DATASET ENTRIES:
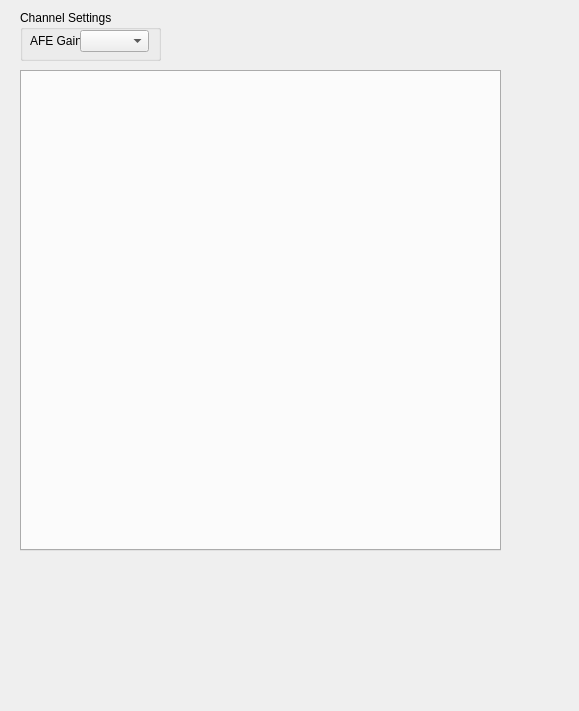
Old version of the form stabilizer_ui/iir/widgets/channel_settings.ui in the repository OxfordIonTrapGroup/stabilizer-ui.
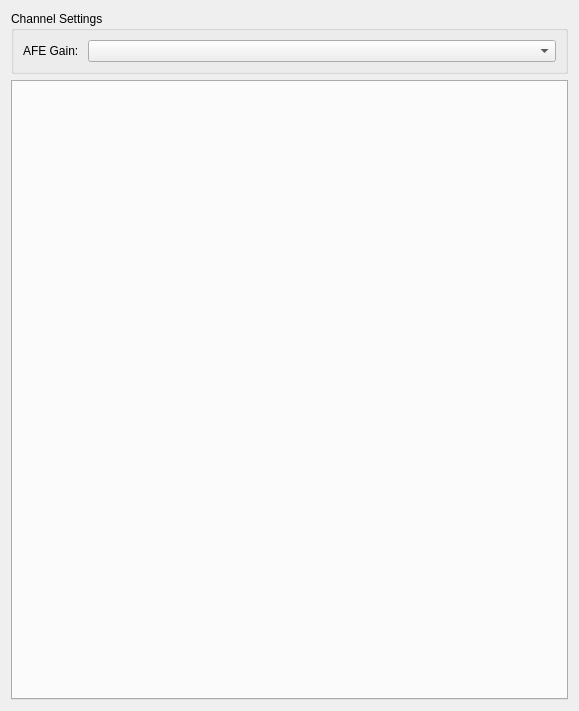
New version of the form.

Commit message:
dual_iir: Make coefficients fill available space; add draggable partition to scopes
Not setting a layout on widgets in Qt in the Designer always leads
to strange results.

What changed in the file:
```diff
--- a/stabilizer_ui/iir/widgets/channel_settings.ui
+++ b/stabilizer_ui/iir/widgets/channel_settings.ui
@@ -13,55 +13,34 @@
   <property name="windowTitle">
    <string>Form</string>
   </property>
+  <layout class="QVBoxLayout" name="verticalLayout_2">
+   <item>
   <widget class="QGroupBox" name="groupBox">
-   <property name="geometry">
-    <rect>
-     <x>20</x>
-     <y>10</y>
-     <width>141</width>
-     <height>51</height>
-    </rect>
-   </property>
    <property name="title">
     <string>Channel Settings</string>
    </property>
+     <layout class="QFormLayout" name="formLayout">
+      <item row="0" column="0">
    <widget class="QLabel" name="label_8">
-    <property name="geometry">
-     <rect>
-      <x>10</x>
-      <y>20</y>
-      <width>51</width>
-      <height>21</height>
-     </rect>
-    </property>
     <property name="text">
      <string>AFE Gain: </string>
     </property>
    </widget>
-   <widget class="QComboBox" name="afeGainBox">
-    <property name="geometry">
-     <rect>
-      <x>60</x>
-      <y>20</y>
-      <width>69</width>
-      <height>22</height>
-     </rect>
-    </property>
-   </widget>
-  </widget>
+      </item>
+      <item row="0" column="1">
+       <widget class="QComboBox" name="afeGainBox"/>
+      </item>
+     </layout>
+    </widget>
+   </item>
+   <item>
   <widget class="QTabWidget" name="IIRTabs">
-   <property name="geometry">
-    <rect>
-     <x>20</x>
-     <y>70</y>
-     <width>481</width>
-     <height>481</height>
-    </rect>
-   </property>
    <property name="currentIndex">
     <number>-1</number>
    </property>
   </widget>
+   </item>
+  </layout>
  </widget>
  <resources/>
  <connections/>
```
Lines whose indentation alone changed are shown as unchanged. The commit also changes 1 other file.
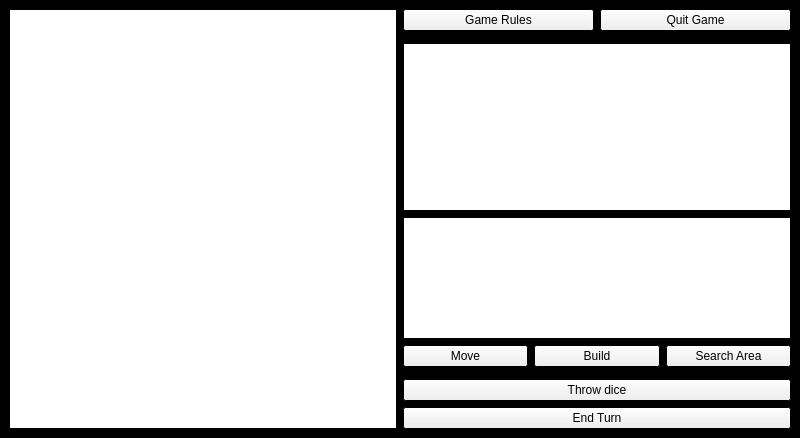
Old version of the form Game/mapwindow.ui in the repository kemm0/Adam-Smith-s-Capitalization.
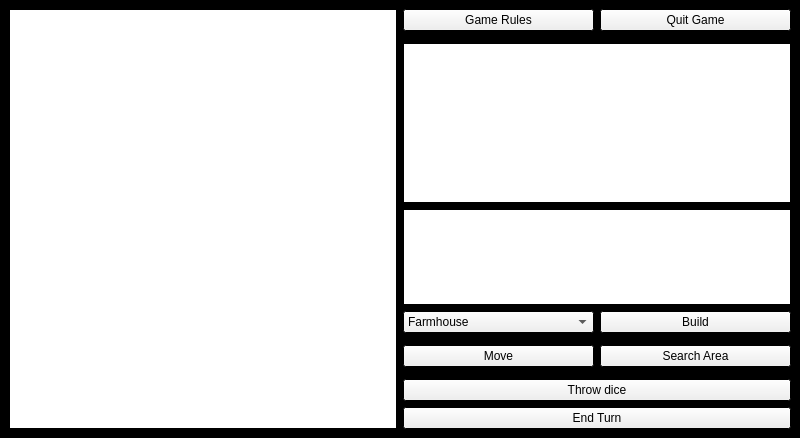
New version of the form.

Commit message: Added more button functionality and gametilebase now has status of a robber or a treasure

Patch:
```diff
--- a/Game/mapwindow.ui
+++ b/Game/mapwindow.ui
@@ -79,7 +79,7 @@
   </property>
   <widget class="QWidget" name="centralwidget">
    <layout class="QGridLayout" name="gridLayout">
-    <item row="9" column="1">
+    <item row="11" column="1">
      <layout class="QHBoxLayout" name="horizontalLayout_2">
       <item>
        <widget class="QPushButton" name="endTurnButton">
@@ -90,7 +90,7 @@
       </item>
      </layout>
     </item>
-    <item row="6" column="1">
+    <item row="8" column="1">
      <layout class="QHBoxLayout" name="horizontalLayout">
       <item>
        <widget class="QPushButton" name="moveButton">
@@ -99,13 +99,6 @@
         </property>
        </widget>
       </item>
-      <item>
-       <widget class="QPushButton" name="buildButton">
-        <property name="text">
-         <string>Build</string>
-        </property>
-       </widget>
-      </item>
       <item>
        <widget class="QPushButton" name="searchAreaButton">
         <property name="text">
@@ -115,9 +108,6 @@
       </item>
      </layout>
     </item>
-    <item row="2" column="1">
-     <widget class="QTextBrowser" name="gameStatsBrowser"/>
-    </item>
     <item row="0" column="1">
      <layout class="QHBoxLayout" name="horizontalLayout_3">
       <item>
@@ -136,10 +126,10 @@
       </item>
      </layout>
     </item>
-    <item row="0" column="0" rowspan="10">
+    <item row="0" column="0" rowspan="12">
      <widget class="QGraphicsView" name="gameMapView"/>
     </item>
-    <item row="8" column="1">
+    <item row="10" column="1">
      <widget class="QPushButton" name="diceButton">
       <property name="text">
        <string>Throw dice</string>
@@ -149,6 +139,39 @@
     <item row="3" column="1" rowspan="3">
      <widget class="QTextBrowser" name="gameDialogueBrowser"/>
     </item>
+    <item row="6" column="1">
+     <layout class="QHBoxLayout" name="horizontalLayout_5">
+      <item>
+       <widget class="QComboBox" name="buildingsList">
+        <item>
+         <property name="text">
+          <string>Farmhouse</string>
+         </property>
+        </item>
+        <item>
+         <property name="text">
+          <string>Logging Cabin</string>
+         </property>
+        </item>
+        <item>
+         <property name="text">
+          <string>Fishin Hut</string>
+         </property>
+        </item>
+       </widget>
+      </item>
+      <item>
+       <widget class="QPushButton" name="buildButton">
+        <property name="text">
+         <string>Build</string>
+        </property>
+       </widget>
+      </item>
+     </layout>
+    </item>
+    <item row="2" column="1">
+     <widget class="QTextBrowser" name="gameStatsBrowser"/>
+    </item>
    </layout>
   </widget>
  </widget>
```
The commit also changes 10 other files.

TASK BRIEF:
Go through the data above and copy each line that holds the word "QComboBox".

EXERCISE OUTPUT:
-   <widget class="QComboBox" name="afeGainBox">
+       <widget class="QComboBox" name="afeGainBox"/>
+       <widget class="QComboBox" name="buildingsList">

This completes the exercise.